Repeat the data in full. Every line must match.

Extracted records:
[Start of section]

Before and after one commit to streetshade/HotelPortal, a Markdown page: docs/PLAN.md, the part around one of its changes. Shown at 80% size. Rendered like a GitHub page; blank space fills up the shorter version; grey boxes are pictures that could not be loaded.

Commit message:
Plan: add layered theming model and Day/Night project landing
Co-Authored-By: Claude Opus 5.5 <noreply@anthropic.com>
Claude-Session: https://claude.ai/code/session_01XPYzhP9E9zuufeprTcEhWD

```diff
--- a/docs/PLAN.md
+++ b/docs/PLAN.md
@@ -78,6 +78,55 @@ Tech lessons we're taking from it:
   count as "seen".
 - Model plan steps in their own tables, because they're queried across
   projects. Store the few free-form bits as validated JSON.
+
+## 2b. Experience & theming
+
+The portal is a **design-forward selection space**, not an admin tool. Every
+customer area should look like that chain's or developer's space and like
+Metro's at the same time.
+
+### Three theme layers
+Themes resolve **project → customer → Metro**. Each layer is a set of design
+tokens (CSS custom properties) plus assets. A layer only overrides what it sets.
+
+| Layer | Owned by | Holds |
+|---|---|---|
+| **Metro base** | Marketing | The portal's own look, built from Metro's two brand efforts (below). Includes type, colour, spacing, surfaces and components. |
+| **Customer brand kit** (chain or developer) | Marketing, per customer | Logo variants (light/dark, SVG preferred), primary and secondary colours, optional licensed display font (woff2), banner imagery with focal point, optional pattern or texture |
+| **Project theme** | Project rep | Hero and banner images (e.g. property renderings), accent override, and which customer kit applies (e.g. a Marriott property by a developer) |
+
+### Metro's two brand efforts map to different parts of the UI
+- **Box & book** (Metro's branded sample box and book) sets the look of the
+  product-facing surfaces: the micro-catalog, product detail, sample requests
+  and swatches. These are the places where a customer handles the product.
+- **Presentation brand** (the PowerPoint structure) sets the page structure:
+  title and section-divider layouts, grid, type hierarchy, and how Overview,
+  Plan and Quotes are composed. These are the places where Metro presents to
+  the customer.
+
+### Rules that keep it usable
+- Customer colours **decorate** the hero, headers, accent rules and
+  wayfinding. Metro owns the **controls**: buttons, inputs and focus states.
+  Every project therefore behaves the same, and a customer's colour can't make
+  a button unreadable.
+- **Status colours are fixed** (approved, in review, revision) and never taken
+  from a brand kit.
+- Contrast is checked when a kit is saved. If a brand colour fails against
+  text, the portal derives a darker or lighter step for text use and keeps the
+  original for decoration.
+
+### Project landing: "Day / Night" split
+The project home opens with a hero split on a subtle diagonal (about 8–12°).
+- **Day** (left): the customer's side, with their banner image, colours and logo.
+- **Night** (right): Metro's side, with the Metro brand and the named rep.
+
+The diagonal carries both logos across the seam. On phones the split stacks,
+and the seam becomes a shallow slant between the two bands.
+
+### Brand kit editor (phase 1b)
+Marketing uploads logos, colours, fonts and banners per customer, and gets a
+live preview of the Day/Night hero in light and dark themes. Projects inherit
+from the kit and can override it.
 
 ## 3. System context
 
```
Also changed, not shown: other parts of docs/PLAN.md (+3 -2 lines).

[End of section]

RESULT OF THE TASK:
Before and after one commit to streetshade/HotelPortal, a Markdown page: docs/PLAN.md, the part around one of its changes. Shown at 80% size. Rendered like a GitHub page; blank space fills up the shorter version; grey boxes are pictures that could not be loaded.

Commit message:
Plan: add layered theming model and Day/Night project landing
Co-Authored-By: Claude Opus 5.5 <noreply@anthropic.com>
Claude-Session: https://claude.ai/code/session_01XPYzhP9E9zuufeprTcEhWD

```diff
--- a/docs/PLAN.md
+++ b/docs/PLAN.md
@@ -78,6 +78,55 @@ Tech lessons we're taking from it:
   count as "seen".
 - Model plan steps in their own tables, because they're queried across
   projects. Store the few free-form bits as validated JSON.
+
+## 2b. Experience & theming
+
+The portal is a **design-forward selection space**, not an admin tool. Every
+customer area should look like that chain's or developer's space and like
+Metro's at the same time.
+
+### Three theme layers
+Themes resolve **project → customer → Metro**. Each layer is a set of design
+tokens (CSS custom properties) plus assets. A layer only overrides what it sets.
+
+| Layer | Owned by | Holds |
+|---|---|---|
+| **Metro base** | Marketing | The portal's own look, built from Metro's two brand efforts (below). Includes type, colour, spacing, surfaces and components. |
+| **Customer brand kit** (chain or developer) | Marketing, per customer | Logo variants (light/dark, SVG preferred), primary and secondary colours, optional licensed display font (woff2), banner imagery with focal point, optional pattern or texture |
+| **Project theme** | Project rep | Hero and banner images (e.g. property renderings), accent override, and which customer kit applies (e.g. a Marriott property by a developer) |
+
+### Metro's two brand efforts map to different parts of the UI
+- **Box & book** (Metro's branded sample box and book) sets the look of the
+  product-facing surfaces: the micro-catalog, product detail, sample requests
+  and swatches. These are the places where a customer handles the product.
+- **Presentation brand** (the PowerPoint structure) sets the page structure:
+  title and section-divider layouts, grid, type hierarchy, and how Overview,
+  Plan and Quotes are composed. These are the places where Metro presents to
+  the customer.
+
+### Rules that keep it usable
+- Customer colours **decorate** the hero, headers, accent rules and
+  wayfinding. Metro owns the **controls**: buttons, inputs and focus states.
+  Every project therefore behaves the same, and a customer's colour can't make
+  a button unreadable.
+- **Status colours are fixed** (approved, in review, revision) and never taken
+  from a brand kit.
+- Contrast is checked when a kit is saved. If a brand colour fails against
+  text, the portal derives a darker or lighter step for text use and keeps the
+  original for decoration.
+
+### Project landing: "Day / Night" split
+The project home opens with a hero split on a subtle diagonal (about 8–12°).
+- **Day** (left): the customer's side, with their banner image, colours and logo.
+- **Night** (right): Metro's side, with the Metro brand and the named rep.
+
+The diagonal carries both logos across the seam. On phones the split stacks,
+and the seam becomes a shallow slant between the two bands.
+
+### Brand kit editor (phase 1b)
+Marketing uploads logos, colours, fonts and banners per customer, and gets a
+live preview of the Day/Night hero in light and dark themes. Projects inherit
+from the kit and can override it.
 
 ## 3. System context
 
```
Also changed, not shown: other parts of docs/PLAN.md (+3 -2 lines).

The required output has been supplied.